Clearly Barack’s career decisions are leading us. They’re not mine; that’s obvious. I’m married to the president of the United States. I don’t have another job, and it would be problematic in this role. So that - you can’t even measure that.

No, you can't. But she may be able to measure the impact she has as spokeswoman in the administration's effort to combat childhood obesity, her next project.

Emily Bazelon is a Slate senior editor and the Truman Capote Fellow at Yale Law School. She is the author of Sticks and Stones.

TODAY IN SLATE

Frame Game

Hard Knocks

I was hit by a teacher in an East Texas public school. It taught me nothing.

Chief Justice John Roberts Says $1,000 Can’t Buy Influence in Congress. Looks Like He’s Wrong.

After This Merger, One Company Could Control One-Third of the Planet's Beer Sales

Hidden Messages in Corporate Logos

If You’re Outraged by the NFL, Follow This Satirical Blowhard on Twitter

Sports Nut

Giving Up on Goodell

How the NFL lost the trust of its most loyal reporters.

How Can We Investigate Potential Dangers of Fracking Without Being Alarmist?

My Year as an Abortion Doula       

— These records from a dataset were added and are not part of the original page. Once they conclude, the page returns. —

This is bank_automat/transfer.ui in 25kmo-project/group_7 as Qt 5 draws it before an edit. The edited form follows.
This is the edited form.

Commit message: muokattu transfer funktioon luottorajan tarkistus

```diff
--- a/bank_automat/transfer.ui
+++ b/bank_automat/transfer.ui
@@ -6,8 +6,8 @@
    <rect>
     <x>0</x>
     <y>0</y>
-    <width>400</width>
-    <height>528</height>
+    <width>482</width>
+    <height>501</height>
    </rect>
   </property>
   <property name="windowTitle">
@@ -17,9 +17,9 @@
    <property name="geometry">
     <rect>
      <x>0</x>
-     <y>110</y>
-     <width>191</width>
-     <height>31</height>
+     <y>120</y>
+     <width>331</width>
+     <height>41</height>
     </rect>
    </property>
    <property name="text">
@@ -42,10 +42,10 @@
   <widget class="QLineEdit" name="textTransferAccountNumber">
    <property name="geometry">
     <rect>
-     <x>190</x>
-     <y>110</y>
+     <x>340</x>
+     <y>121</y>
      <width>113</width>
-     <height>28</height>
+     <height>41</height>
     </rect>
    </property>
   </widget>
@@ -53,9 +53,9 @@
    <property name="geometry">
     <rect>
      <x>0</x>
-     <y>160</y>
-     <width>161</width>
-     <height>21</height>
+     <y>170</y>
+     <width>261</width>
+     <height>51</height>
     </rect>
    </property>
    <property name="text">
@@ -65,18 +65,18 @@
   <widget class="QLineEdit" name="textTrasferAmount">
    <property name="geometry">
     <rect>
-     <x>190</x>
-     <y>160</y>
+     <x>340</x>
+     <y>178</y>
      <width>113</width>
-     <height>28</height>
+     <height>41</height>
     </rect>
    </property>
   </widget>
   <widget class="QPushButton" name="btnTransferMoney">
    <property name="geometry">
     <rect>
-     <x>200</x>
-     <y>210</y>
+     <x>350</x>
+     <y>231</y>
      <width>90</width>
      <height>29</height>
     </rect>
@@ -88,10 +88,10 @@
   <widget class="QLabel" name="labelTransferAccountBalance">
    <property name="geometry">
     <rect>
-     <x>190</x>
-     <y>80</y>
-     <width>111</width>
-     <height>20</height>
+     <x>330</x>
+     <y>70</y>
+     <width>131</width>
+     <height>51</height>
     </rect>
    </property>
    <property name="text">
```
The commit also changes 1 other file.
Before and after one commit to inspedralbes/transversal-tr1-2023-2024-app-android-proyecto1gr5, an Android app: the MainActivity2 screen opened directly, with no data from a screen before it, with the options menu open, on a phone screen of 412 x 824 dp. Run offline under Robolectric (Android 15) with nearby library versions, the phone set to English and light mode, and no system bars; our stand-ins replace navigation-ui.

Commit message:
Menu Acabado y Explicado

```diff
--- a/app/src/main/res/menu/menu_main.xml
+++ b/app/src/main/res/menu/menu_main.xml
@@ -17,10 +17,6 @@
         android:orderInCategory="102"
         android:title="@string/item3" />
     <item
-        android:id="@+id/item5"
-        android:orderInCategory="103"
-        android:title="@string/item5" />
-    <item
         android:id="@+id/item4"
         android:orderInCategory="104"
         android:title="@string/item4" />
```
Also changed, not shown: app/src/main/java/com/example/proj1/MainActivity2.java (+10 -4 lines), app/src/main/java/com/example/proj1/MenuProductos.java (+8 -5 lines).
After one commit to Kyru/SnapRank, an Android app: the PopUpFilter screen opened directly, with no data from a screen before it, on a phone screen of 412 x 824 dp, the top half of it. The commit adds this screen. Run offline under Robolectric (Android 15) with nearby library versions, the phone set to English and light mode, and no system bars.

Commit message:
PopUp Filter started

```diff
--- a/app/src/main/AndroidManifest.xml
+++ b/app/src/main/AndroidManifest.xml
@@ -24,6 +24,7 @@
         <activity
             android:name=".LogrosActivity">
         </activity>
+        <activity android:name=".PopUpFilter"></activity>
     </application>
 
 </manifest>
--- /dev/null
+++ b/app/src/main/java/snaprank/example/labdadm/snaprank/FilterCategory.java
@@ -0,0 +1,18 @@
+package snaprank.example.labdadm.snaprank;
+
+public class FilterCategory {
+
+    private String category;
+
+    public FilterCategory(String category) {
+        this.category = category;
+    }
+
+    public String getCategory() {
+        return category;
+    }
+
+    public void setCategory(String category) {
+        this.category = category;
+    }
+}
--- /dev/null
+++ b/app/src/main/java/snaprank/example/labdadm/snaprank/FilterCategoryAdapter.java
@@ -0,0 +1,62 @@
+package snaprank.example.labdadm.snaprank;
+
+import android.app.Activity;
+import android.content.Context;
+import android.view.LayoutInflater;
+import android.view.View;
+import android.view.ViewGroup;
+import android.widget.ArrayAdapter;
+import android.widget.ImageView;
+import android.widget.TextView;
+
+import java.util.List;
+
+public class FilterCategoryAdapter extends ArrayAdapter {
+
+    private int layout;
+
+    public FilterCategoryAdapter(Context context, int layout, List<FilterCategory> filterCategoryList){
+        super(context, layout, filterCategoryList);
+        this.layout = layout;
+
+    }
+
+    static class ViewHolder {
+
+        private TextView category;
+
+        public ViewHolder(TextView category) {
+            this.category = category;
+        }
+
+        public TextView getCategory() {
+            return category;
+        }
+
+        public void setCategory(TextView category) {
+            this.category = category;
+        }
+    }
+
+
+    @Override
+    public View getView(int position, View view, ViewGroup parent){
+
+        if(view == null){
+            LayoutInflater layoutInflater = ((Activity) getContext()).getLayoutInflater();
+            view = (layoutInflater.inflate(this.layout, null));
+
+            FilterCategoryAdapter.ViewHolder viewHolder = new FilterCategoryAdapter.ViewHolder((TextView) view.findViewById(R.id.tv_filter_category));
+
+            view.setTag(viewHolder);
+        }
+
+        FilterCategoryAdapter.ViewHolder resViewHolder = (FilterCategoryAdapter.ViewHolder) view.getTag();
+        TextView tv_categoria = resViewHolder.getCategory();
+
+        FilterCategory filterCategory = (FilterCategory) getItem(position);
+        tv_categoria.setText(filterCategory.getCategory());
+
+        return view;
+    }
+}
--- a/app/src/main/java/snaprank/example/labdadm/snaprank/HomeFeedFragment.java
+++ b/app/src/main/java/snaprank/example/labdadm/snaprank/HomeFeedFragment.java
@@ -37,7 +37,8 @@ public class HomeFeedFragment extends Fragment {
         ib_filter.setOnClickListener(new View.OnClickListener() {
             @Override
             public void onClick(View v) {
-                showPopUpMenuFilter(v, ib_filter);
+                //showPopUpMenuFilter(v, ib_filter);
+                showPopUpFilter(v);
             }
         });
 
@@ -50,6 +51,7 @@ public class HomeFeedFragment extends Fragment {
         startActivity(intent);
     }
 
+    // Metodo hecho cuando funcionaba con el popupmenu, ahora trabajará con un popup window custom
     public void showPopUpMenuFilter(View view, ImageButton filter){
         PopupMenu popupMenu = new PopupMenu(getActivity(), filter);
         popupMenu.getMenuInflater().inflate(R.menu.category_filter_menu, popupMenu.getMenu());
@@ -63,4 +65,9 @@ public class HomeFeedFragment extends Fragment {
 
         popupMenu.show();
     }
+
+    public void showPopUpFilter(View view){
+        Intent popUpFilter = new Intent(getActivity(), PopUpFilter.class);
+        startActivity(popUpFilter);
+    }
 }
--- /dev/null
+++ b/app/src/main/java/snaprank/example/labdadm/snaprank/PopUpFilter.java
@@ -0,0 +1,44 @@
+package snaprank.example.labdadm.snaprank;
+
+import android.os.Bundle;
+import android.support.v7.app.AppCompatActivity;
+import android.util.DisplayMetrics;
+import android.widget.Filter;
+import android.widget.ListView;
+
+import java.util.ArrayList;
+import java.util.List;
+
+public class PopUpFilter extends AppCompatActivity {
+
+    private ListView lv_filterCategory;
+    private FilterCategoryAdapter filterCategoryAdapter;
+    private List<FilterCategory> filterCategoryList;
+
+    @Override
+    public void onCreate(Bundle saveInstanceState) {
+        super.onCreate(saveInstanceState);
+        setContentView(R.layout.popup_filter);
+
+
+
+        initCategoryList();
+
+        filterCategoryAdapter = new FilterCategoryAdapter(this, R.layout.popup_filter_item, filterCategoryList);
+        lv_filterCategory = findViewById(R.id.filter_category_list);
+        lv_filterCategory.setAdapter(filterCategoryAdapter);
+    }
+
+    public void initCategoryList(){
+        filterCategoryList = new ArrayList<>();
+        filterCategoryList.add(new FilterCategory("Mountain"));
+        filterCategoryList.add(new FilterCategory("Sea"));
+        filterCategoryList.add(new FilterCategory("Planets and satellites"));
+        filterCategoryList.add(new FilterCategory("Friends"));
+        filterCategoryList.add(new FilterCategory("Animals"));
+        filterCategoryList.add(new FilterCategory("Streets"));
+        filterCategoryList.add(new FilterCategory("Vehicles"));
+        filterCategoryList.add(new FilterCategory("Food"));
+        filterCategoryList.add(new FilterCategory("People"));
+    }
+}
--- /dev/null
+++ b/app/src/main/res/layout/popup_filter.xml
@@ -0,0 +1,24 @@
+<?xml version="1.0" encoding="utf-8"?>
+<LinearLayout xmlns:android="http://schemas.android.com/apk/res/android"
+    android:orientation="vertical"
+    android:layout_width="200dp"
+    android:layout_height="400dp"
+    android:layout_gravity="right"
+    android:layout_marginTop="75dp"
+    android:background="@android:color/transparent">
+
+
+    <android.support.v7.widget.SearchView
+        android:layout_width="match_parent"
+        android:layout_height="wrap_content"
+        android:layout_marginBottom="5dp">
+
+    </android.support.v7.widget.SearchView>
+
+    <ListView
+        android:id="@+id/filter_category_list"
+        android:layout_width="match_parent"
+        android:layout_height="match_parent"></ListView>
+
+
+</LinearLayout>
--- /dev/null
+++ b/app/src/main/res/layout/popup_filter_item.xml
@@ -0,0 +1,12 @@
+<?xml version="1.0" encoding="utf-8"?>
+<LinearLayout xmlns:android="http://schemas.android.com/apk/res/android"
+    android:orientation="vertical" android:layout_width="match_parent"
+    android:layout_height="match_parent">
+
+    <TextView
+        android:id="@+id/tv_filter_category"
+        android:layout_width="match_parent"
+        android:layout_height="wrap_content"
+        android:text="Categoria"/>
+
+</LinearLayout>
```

  News & Politics
Weigel
Sept. 16 2014 9:22 AM The Most Populist Campaign of 2014
  Business
Moneybox
Sept. 15 2014 7:27 PM Could IUDs Be the Next Great Weapon in the Battle Against Poverty?
  Life
Atlas Obscura
Sept. 16 2014 8:00 AM The Wall Street Bombing: Low-Tech Terrorism in Prohibition-era New York
  Double X
The XX Factor
Sept. 15 2014 1:51 PM Why Not Just Turn Campus Rape Allegations Over to the Police? Because the Police Don't Investigate.
  Slate Plus
Tv Club
Sept. 15 2014 11:38 AM The Slate Doctor Who Podcast: Episode 4  A spoiler-filled discussion of "Listen."
  Arts
Brow Beat
Sept. 16 2014 9:13 AM Clive James, Terminally Ill, Has Written an Exquisitely Resigned Farewell Poem
  Technology
Future Tense
Sept. 16 2014 7:36 AM The Inspiration Drought Why our science fiction needs new dreams.
  Health & Science
Bad Astronomy
Sept. 16 2014 7:30 AM A Galaxy of Tatooines
  Sports
Sports Nut
Sept. 15 2014 8:41 PM You’re Cut, Adrian Peterson Why fantasy football owners should release the Minnesota Vikings star.